Sun Cities residents can contribute to the legal effort to overturn the Arizona Corporation Commission’s order to consolidate five wastewater districts in the Northwest Valley.

The Sun City Home Owners Association Board of Directors committed to file an appeal of the June 13 decision that will mean a doubling of Sun Cities’ residential sewer bills. The appeal is expected to be filed later this summer if there is sufficient financial support to do so, according to Greg Eisert, SCHOA board member and Governmental Affairs Committee chairman.

“SCHOA does not have the finances to fund this alone,” he said. “We need a real community effort.”

SCHOA officials called for residents to donate to a legal fund. Mr. Eisert initially estimated it could cost $60,000 for the appeal.

Carole Studdard, SCHOA executive director, said about 25 percent of that amount was collected through June’s end, but more is needed.

“An attorney has been hired and the appeal process has begun based on the support of Sun City residents,” she stated in a press release. “Funds are needed and will continue to be for months to come.”

SCHOA officials hope to raise the initial estimate of $60,000 by July’s end. Donations can be made at the Schoa office, 10401 W. Coggins Drive, Sun City, or mailed there (ZIP code 85351).

Carole Studdard

“Recognizing at this time of the year about 30 percent of the community isn’t in Sun City, email blasts continue to keep neighbors who are away informed and they, too, are responding to the appeal,” Ms. Studdard stated.

She added SCHOA officials hope to have the ability to make donations on the SCHOA website, www.suncityhoa.org, by mid-July.

Recreation Centers of Sun City officials, while not able to financially contribute to the fund because of limitations in its governing documents, committed to helping SCHOA officials spread the word. Because it is a voluntary membership agency, SCHOA’s address list is smaller than RCSC’s.

Jan Ek, RCSC general manager, affirmed in the board’s June 29 meeting that RCSC will see an impact on the increased rates that will result from the consolidation.

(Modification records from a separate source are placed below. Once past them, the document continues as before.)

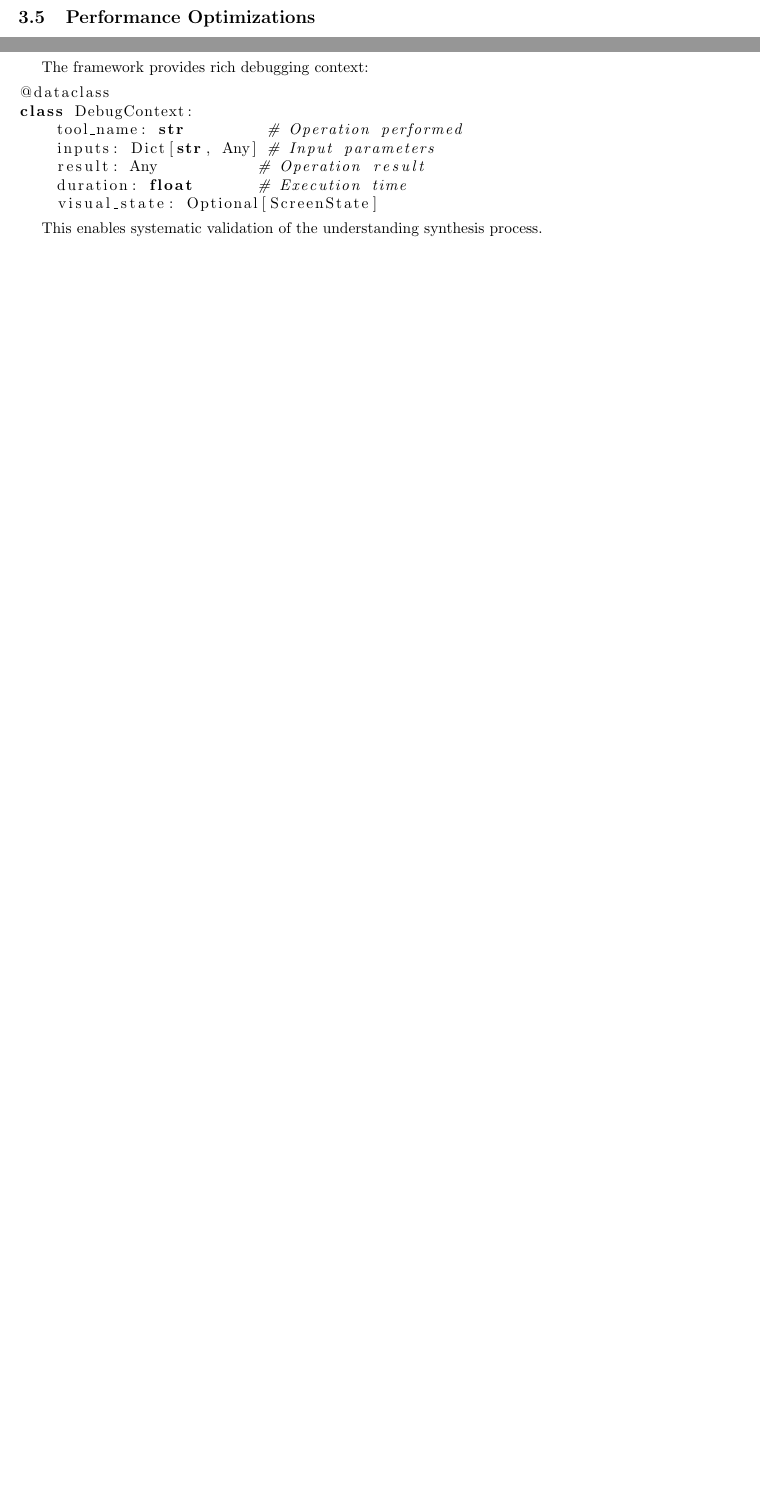
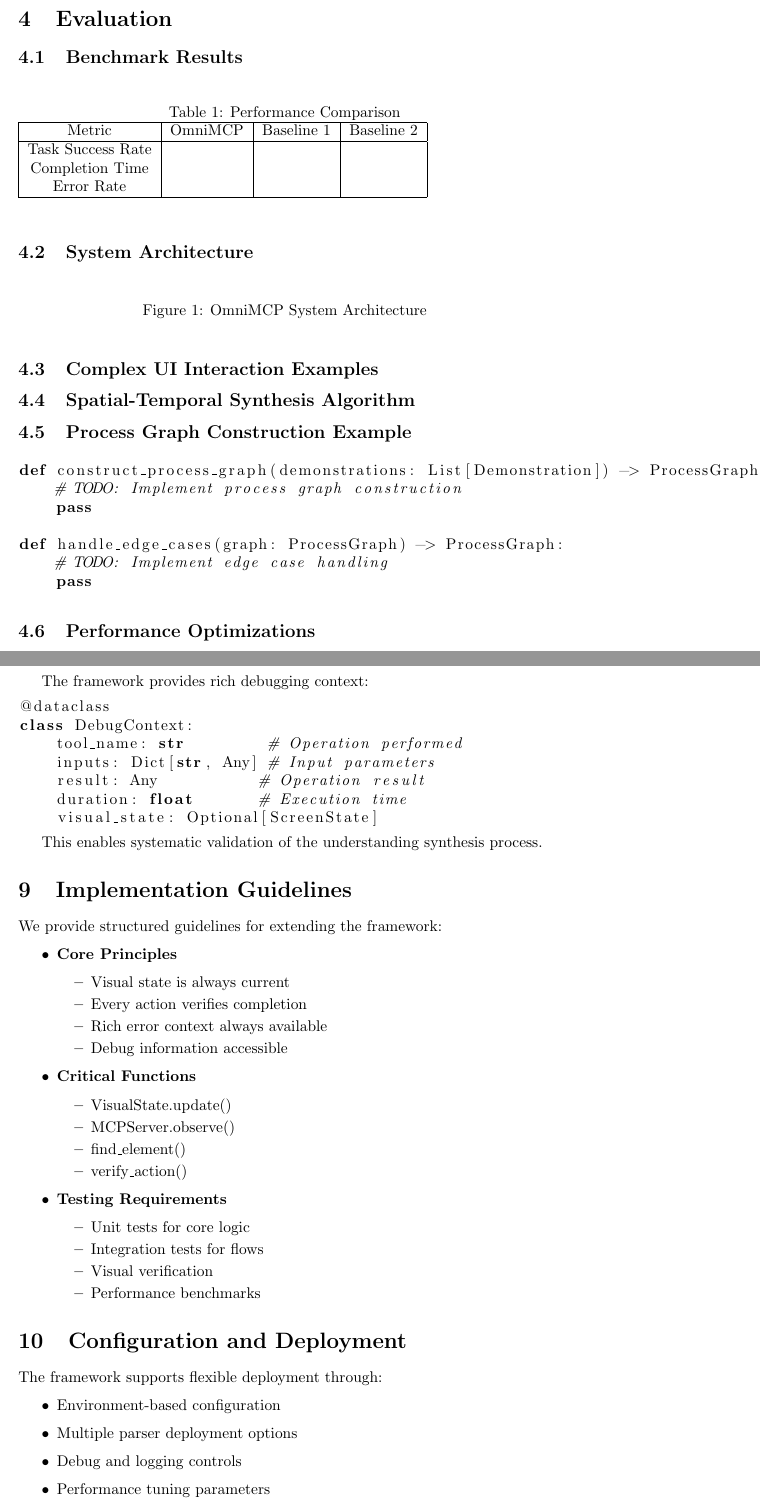
Before and after one commit to gabrielbugarija/OmniMCP, a LaTeX paper (paper/omnimcp_arxiv.tex): two parts of pages 4 and 5 of 6 before the commit and two parts of pages 4 and 7 of 8 after it, joined at a grey line, cut at the place of the change, the shorter picture padded with empty space. Compiled offline with pdfLaTeX.

Commit message:
update paper/

```diff
--- a/paper/omnimcp_arxiv.tex
+++ b/paper/omnimcp_arxiv.tex
@@ -113,3 +116,48 @@ async def find_element(description: str) -> Optional[UIElement]:
     return semantic_element_search(state.elements, description)
 \end{lstlisting}
 
+\section{Evaluation}
+\subsection{Benchmark Results}
+\begin{table}[h]
+\caption{Performance Comparison}
+\begin{tabular}{|c|c|c|c|}
+\hline
+Metric & OmniMCP & Baseline 1 & Baseline 2 \\
+\hline
+Task Success Rate & & & \\
+Completion Time & & & \\
+Error Rate & & & \\
+\hline
+\end{tabular}
+\end{table}
+
+\subsection{System Architecture}
+% TODO: Add figure
+\begin{figure}[h]
+\centering
+% \includegraphics[width=0.8\textwidth]{system_architecture.png}
+\caption{OmniMCP System Architecture}
+\label{fig:architecture}
+\end{figure}
+
+\subsection{Complex UI Interaction Examples}
+% TODO: Add example scenarios and results
+
+\subsection{Spatial-Temporal Synthesis Algorithm}
+%\begin{algorithm}
+%\caption{Spatial-Temporal Feature Synthesis}
+%\begin{algorithmic}
+% TODO: Add algorithm steps
+%\end{algorithmic}
+%\end{algorithm}
+
+\subsection{Process Graph Construction Example}
+\begin{lstlisting}[language=Python]
+def construct_process_graph(demonstrations: List[Demonstration]) -> ProcessGraph:
+    # TODO: Implement process graph construction
+    pass
+
+def handle_edge_cases(graph: ProcessGraph) -> ProcessGraph:
+    # TODO: Implement edge case handling
+    pass
+\end{lstlisting}
@@ -179 +263,0 @@ This enables validation of:
-    \item Error recovery mechanisms
@@ -180,3 +267,4 @@ This enables validation of:
+    \item CI/CD integration
 \end{itemize}
 
 The framework provides rich debugging context:
@@ -192,6 +280,45 @@ class DebugContext:
 \end{lstlisting}
 
 This enables systematic validation of the understanding synthesis process.
+
+\section{Implementation Guidelines}
+We provide structured guidelines for extending the framework:
+
+\begin{itemize}
+    \item \textbf{Core Principles}
+    \begin{itemize}
+        \item Visual state is always current
+        \item Every action verifies completion
+        \item Rich error context always available
+        \item Debug information accessible
+    \end{itemize}
+
+    \item \textbf{Critical Functions}
+    \begin{itemize}
+        \item VisualState.update()
+        \item MCPServer.observe()
+        \item find\_element()
+        \item verify\_action()
+    \end{itemize}
+
+    \item \textbf{Testing Requirements}
+    \begin{itemize}
+        \item Unit tests for core logic
+        \item Integration tests for flows
+        \item Visual verification
+        \item Performance benchmarks
+    \end{itemize}
+\end{itemize}
+
+\section{Configuration and Deployment}
+The framework supports flexible deployment through:
+
+\begin{itemize}
+    \item Environment-based configuration
+    \item Multiple parser deployment options
+    \item Debug and logging controls
+    \item Performance tuning parameters
+\end{itemize}
 
 \section{Limitations and Future Work}
 Current limitations include:
```
Also changed, not shown: paper/omnimcp_arxiv.pdf, paper/omnimcp_arxiv.tex (87 more changed lines).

“It will be a lesser impact, but we will feel it as well,” she said.

Residents could also see an additional impact if the RCSC board decides the commercial wastewater rate increase is such that it requires an annual property assessment increase at year’s end.

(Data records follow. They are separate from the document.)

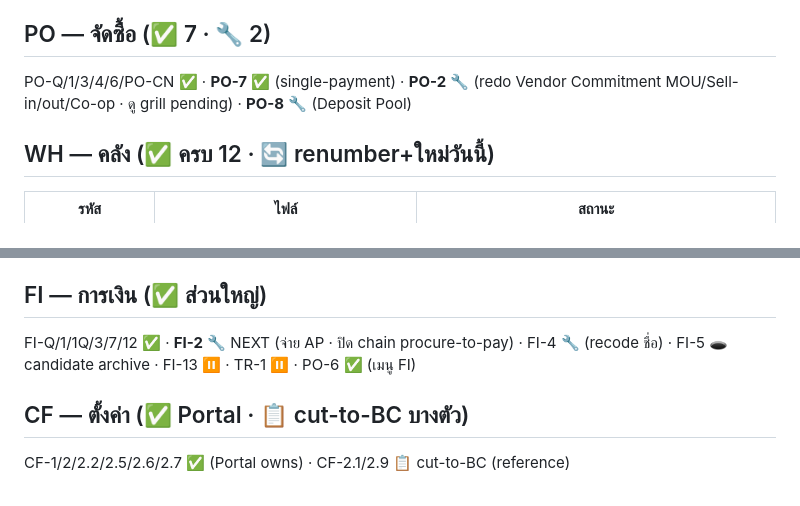
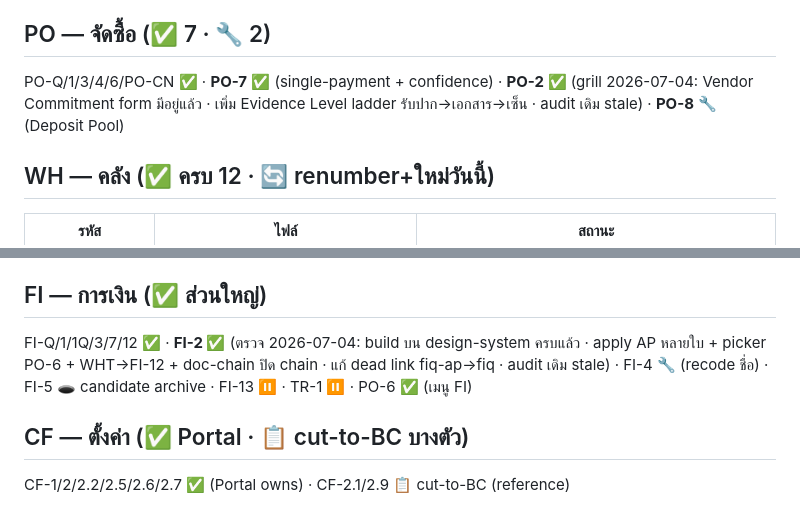
Before and after one commit to ArmPeerapat2/sangwijit-erp-mockup, a Markdown page: .agents/file-status-audit.md, 2 parts joined by grey strips. GitHub-like rendering.

```diff
--- a/.agents/file-status-audit.md
+++ b/.agents/file-status-audit.md
@@ -15,7 +15,7 @@
 SL-Q · SL-1 · SL-2 · SL-3 · SL-4 · SL-CN · SL-F1 — ทั้งหมด ✅ (session: SL-CN grill · Bill/Ship-to · auto-expire · CN group)
 
 ## PO — จัดซื้อ (✅ 7 · 🔧 2)
-PO-Q/1/3/4/6/PO-CN ✅ · **PO-7** ✅ (single-payment) · **PO-2** 🔧 (redo Vendor Commitment MOU/Sell-in/out/Co-op · ดู grill pending) · **PO-8** 🔧 (Deposit Pool)
+PO-Q/1/3/4/6/PO-CN ✅ · **PO-7** ✅ (single-payment + confidence) · **PO-2 ✅** (grill 2026-07-04: Vendor Commitment form มีอยู่แล้ว · เพิ่ม Evidence Level ladder รับปาก→เอกสาร→เซ็น · audit เดิม stale) · **PO-8** 🔧 (Deposit Pool)
 
 ## WH — คลัง (✅ ครบ 12 · 🔄 renumber+ใหม่วันนี้)
 | รหัส | ไฟล์ | สถานะ |
@@ -35,7 +35,7 @@ PO-Q/1/3/4/6/PO-CN ✅ · **PO-7** ✅ (single-payment) · **PO-2** 🔧 (redo V
 > 🔒 waterfall (ขาย→เบิก/โอน/ซื้อ) + kitchen rail model = spec `WH_warehouse.md` §WH-2/WH-Q · test case TC-1..10
 
 ## FI — การเงิน (✅ ส่วนใหญ่)
-FI-Q/1/1Q/3/7/12 ✅ · **FI-2** 🔧 NEXT (จ่าย AP · ปิด chain procure-to-pay) · FI-4 🔧 (recode ชื่อ) · FI-5 🕳️ candidate archive · FI-13 ⏸️ · TR-1 ⏸️ · PO-6 ✅ (เมนู FI)
+FI-Q/1/1Q/3/7/12 ✅ · **FI-2 ✅** (ตรวจ 2026-07-04: build บน design-system ครบแล้ว · apply AP หลายใบ + picker PO-6 + WHT→FI-12 + doc-chain ปิด chain · แก้ dead link fiq-ap→fiq · audit เดิม stale) · FI-4 🔧 (recode ชื่อ) · FI-5 🕳️ candidate archive · FI-13 ⏸️ · TR-1 ⏸️ · PO-6 ✅ (เมนู FI)
 
 ## CF — ตั้งค่า (✅ Portal · 📋 cut-to-BC บางตัว)
 CF-1/2/2.2/2.5/2.6/2.7 ✅ (Portal owns) · CF-2.1/2.9 📋 cut-to-BC (reference)
```
Also changed, not shown: .agents/active.md (+14 -0 lines).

Sun City residents will see about an 80 percent increase in wastewater rates as a result of the consolidation. Sun City West residents will see about a 30 percent increase. In comparison, residents in the other three districts — Agua Fria, Anthem and Mohave — will see a decrease in their rates.

Some Corte Bella residents, served by the Agua Fria district, believe consolidation and the resulting shift in rates, is justified because their higher rates have been subsidizing the Sun Cities for years, based on all Northwest Valley districts using the same treatment plant.

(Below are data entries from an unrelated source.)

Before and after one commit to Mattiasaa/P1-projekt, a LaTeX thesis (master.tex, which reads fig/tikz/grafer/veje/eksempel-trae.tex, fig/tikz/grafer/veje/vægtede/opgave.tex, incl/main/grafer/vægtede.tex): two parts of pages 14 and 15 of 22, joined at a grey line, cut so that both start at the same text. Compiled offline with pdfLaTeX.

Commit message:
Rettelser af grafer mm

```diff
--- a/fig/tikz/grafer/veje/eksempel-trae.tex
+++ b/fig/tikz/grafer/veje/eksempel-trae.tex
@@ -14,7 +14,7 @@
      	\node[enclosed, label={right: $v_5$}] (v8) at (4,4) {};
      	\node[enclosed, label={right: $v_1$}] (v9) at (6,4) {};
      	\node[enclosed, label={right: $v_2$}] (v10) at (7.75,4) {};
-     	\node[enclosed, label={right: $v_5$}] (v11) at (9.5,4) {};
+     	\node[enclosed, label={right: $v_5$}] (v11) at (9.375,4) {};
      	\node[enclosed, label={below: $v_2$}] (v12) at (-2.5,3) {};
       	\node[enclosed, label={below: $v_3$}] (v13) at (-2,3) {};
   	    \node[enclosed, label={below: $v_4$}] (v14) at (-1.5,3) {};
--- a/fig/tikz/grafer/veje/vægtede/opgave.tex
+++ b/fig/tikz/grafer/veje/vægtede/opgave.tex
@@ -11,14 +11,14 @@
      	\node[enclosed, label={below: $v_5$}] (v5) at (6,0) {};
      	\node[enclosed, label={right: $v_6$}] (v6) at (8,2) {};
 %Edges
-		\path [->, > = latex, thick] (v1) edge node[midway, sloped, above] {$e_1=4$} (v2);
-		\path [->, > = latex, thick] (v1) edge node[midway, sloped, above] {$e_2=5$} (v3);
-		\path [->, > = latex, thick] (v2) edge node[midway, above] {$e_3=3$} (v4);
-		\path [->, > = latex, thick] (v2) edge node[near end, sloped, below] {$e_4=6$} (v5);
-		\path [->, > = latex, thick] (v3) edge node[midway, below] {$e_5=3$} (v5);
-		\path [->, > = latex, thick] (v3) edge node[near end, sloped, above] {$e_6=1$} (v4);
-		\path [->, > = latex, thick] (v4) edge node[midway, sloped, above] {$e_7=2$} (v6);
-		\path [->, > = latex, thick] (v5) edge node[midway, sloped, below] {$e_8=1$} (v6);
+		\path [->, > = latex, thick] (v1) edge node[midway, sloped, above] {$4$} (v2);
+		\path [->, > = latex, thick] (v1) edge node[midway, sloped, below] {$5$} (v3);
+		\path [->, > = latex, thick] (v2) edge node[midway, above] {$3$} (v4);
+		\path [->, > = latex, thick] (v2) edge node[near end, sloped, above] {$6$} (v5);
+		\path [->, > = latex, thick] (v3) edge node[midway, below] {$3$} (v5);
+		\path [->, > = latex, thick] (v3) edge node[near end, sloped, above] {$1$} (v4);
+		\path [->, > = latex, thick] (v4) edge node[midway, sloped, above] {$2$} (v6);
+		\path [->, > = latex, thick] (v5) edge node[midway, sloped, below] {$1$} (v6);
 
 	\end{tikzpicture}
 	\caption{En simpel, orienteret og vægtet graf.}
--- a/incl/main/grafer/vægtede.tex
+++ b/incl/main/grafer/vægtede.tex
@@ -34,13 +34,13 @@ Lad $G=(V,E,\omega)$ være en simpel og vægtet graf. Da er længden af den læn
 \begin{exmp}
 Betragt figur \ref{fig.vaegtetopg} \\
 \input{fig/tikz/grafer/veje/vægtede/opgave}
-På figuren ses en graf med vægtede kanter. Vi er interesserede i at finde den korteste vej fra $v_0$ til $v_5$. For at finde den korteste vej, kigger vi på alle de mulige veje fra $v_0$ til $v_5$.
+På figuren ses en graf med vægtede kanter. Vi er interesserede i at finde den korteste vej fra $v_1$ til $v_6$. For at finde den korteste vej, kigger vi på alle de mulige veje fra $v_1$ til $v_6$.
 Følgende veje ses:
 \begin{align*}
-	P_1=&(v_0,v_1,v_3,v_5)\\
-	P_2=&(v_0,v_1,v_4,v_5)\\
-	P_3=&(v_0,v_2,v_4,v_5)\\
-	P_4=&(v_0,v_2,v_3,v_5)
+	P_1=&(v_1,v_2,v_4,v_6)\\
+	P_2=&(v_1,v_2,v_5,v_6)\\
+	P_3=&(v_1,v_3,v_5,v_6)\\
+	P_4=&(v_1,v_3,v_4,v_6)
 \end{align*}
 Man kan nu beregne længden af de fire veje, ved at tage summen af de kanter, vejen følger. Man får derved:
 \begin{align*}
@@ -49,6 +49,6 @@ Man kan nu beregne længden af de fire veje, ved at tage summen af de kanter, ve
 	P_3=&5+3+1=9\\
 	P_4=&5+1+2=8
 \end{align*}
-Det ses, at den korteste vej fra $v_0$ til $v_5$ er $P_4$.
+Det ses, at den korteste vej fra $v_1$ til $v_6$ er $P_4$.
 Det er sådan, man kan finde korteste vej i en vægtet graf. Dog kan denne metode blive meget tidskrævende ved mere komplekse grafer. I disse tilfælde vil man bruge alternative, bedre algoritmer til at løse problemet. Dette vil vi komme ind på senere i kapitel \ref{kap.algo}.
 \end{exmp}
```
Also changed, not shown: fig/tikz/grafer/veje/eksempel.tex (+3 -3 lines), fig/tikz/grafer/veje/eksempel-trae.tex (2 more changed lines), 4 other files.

Greg Eisert

However, Mr. Eisert said the major reason Sun Cities residents have been paying lower rates is because the Sun Cities wastewater infrastructure was paid off by the developer — Del Webb Corp. — while residents in the other districts are still paying for their infrastructure as part of their rate.

ACC commissioners, with Bob Burns dissenting, voted for consolidation despite overwhelming opposition from Sun Cities residents. During the past four years, SCHOA has sponsored town hall meetings, invited the ACC commissioners to attend an open meeting in Sun City to listen to residents first hand, offered educational workshops informing residents the importance of signing petitions, writing letters, and encouraging and educating community members about the impact of consolidation. SCHOA has been assisted by RCSC and the Retirement Community Association of Sun City. In January, those three agencies sponsored buses to assist residents in going to the ACC public hearing. Six buses were filled and residents expressed their concerns regarding consolidation and the serious impact this could have on them.

EPCOR officials are now expected to file a rate request to consolidate its five Northwest Valley water districts.
“That would mean even higher rate increases for Sun Cities residents than the wastewater consolidation,” Mr. Eisert.

Visit www.azcc.gov and search for case No. WS-01303A-16-0145 for information on the rate request, including arguments on both sides of the issue.